I don't know what the political fallout will be...

...but the Marines are living up to the standards set by The Battle for Hue.

I don't know if the political/diplomatic corps will steel themselves - but the Marines in Fallujah should be putting to rest any doubts about the fighting quality of Americans in cities. From what I can see - we went to school on the Russian experience in Grozny. And that's a good thing, seeing as how the Chechens handed the Russians their heads there.


U.S. Faces Tough Urban Battle in Fallujah
2 hours, 54 minutes ago

By LOURDES NAVARRO and BASSEM MROUE, Associated Press Writers

FALLUJAH, Iraq - In a narrow alley, Marines pinned down by a hail of guerrilla fire sent up red smoke in a cry for help. Tanks pounded shell after shell into houses, while troops on the city's edge crawled forward on their bellies, firing on insurgents.

U.S. forces faced a tough urban battle Tuesday in their drive to pacify one of Iraq's most dangerous cities. Block by block, they fought their way into Fallujah, where Iraqi guerrillas killed four American civilians and a mob mutilated their bodies last week.

In case any of you haven't been paying attention for the last year or so - city fighting is the most brutal and dangerous kind. And it's slow. Especially if you are trying to avoid civilian casualties (and your opponent isn't).


...U.S. forces called out a weapon rarely used against the Iraqi guerrillas: the AC-130 gunship, a warplane that circles over a target, laying down a devastating barrage of heavy machine gun fire.

Unlike most air-delivered munitions (though that ratio is rapidly changing) the Spectre *is* a precision weapon.


Tuesday evening, U.S. planes firing rockets destroyed four houses in two neighborhoods, witnesses said. The strike killed 26 Iraqis, including women and children, and wounded 30 others, said Rafie al-Issawi, a doctor at Fallujah General Hospital, where the casualties were taken. The deaths brought the total number of Iraqi dead on Tuesday to 34, according to the hospital's count.

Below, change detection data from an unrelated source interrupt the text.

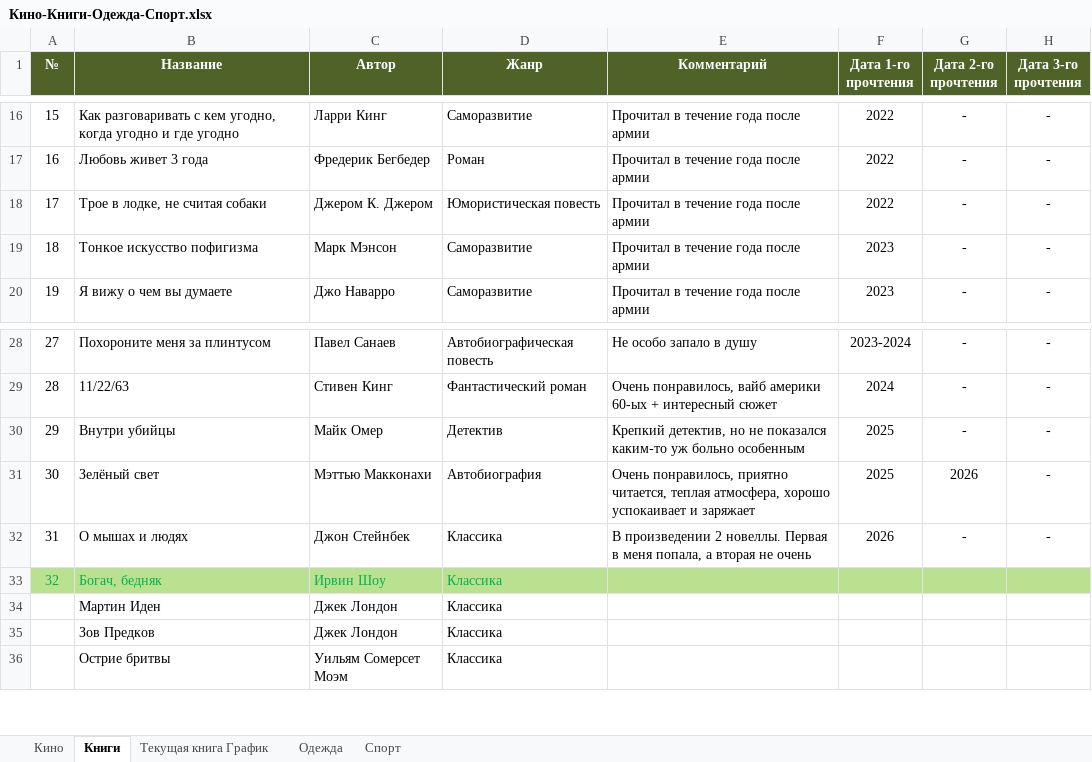
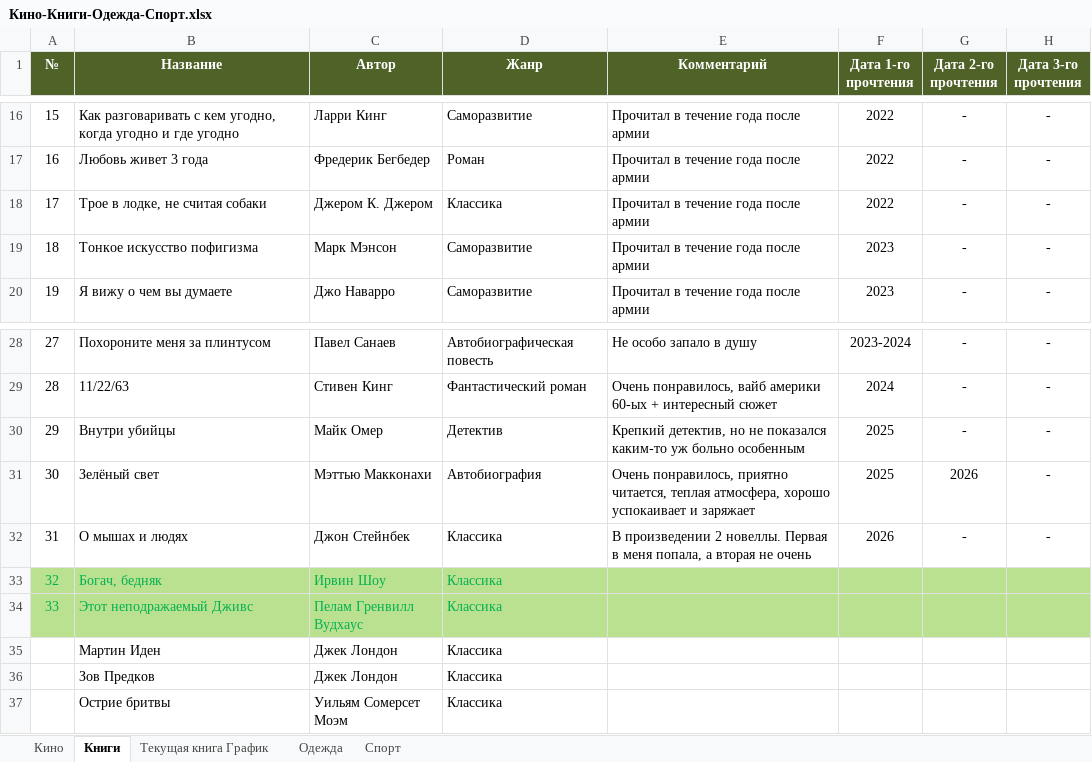
Before and after one commit to EugenySobyanin/Repository_1, an Excel workbook: Другое/Кино-Книги-Одежда-Спорт.xlsx, sheet Книги, drawn as a sheet; only a part is shown, gaps mark what is left out; values as stored, in another font and other column widths than the file's, no borders; the diff names each change by its address in the sheet, - before the commit and + after, or states it on an @@ line.

```diff
--- a/Другое/Кино-Книги-Одежда-Спорт.xlsx (sheet Книги)
+++ b/Другое/Кино-Книги-Одежда-Спорт.xlsx (sheet Книги)
-D18 (Жанр): Юмористическая повесть
+D18 (Жанр): Классика
+row 34: 33 | Этот неподражаемый Дживс | Пелам Гренвилл Вудхаус | Классика
```
Also changed, not shown: Другое/2026/Доходы-Расходы_copy.xlsx, Другое/2026/Доходы.xlsx, 4 other files.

Here's where it gets ugly. Did these people stay there of their own free will? Did they refuse the evacuation order out of defiance, loyalty to the Mullah? And then, whether or not those people invited the militia in or not - when you hang around in the middle of a firefight - Bad Things happen.

...The battle began when a foot patrol that went a few blocks into the city came under fire from a house, said Cpl. Christopher Ebert, of Forest City, N.C., who was on the patrol. He said two Marines were wounded.

Trapped in a narrow alley, unable to see the source of fire, the Marines put up red smoke to summon help, and a tank and an armored Humvee moved in. The tank battered the house with a heavy machine gun, and the patrol was extracted.

But soon afterward, guerrillas opened fire with rocket-propelled grenades and automatic weapons on the 2nd Battalion Marines just outside the city, sending the Americans diving into the sand and sparking a battle that lasted into the night.

Good. They're standing and fighting. Makes it easier to kill them and reduce the insurgent population. Just as happened to the Viet Cong during Tet. The question now is - will the President do a better job explaining to the people what's going on - and will the people accept the situation?

"Insurgents usually fire and run. This time they're digging in, which is the first time we've seen them do that," Ebert said.

It means they're trapped, most likely. And they are trying to make it as painful as possible, hoping for this generation's Walter Cronkite to pass judgement.


The gunmen "use lots of hit-and-run tactics. They ambush a lot and it is more tough for us to fight that way because we don't want to injure civilians," Marine Capt. Kyle Staddard said.

Right out of the Grozny playbook. Swarm fire with RPGs, RPG gunners supported by riflemen and light machine guns. Hopefully the Marines have the gear for detecting tunneling activity. In Grozny, the Chechens tunneled from building to building, and knocked holes in firewalls and between rooms to build a whole new manuever path that wasn't as obvious as using streets, sidewalks, and hallways.

Fallujah, 30 miles west of Baghdad, has long been a bastion of the Sunni Muslim guerrillas. Support for the insurgency is strong — and hatred of the U.S.-led occupation is widespread, as evidenced by the cheering Iraqis who dragged the four Americans' burned bodies through the streets a week ago.

In this case, hopefully they will reap the whirlwind. If you can't win their hearts and minds, kill 'em until they get tired of dying. In these people's case, they apparently don't like being an out-of-power minority, instead of an in-power minority - and know that historically that's not a good thing - after all, they know what they did when they were in power, and for some reason, fear that it might happen to them out-of-power. The same seeds of pointless feuding exist here as existed in Bosnia. The Hatfields and McCoys writ large - on a cultural level.


On Fallujah's outskirts, one Iraqi farmer just wanted to be able to reach his gardens, now in an area blocked by U.S. forces.

"The Americans, by coming here, have harmed us," said Ahmad Mashhan. "We are not armed people and we are not terrorists but we are suffering from the siege."

Sorry, Charlie - talk to your friends and neighbors. In fact, if your friends and neighbors would talk instead of shoot - who knows what might happen?

Again - how this ends depends on the political class - for the Marines?

Asked how long it would take to seize the whole city, the Marines' McGolwan replied: "As long as it takes."

They'll just get the job done.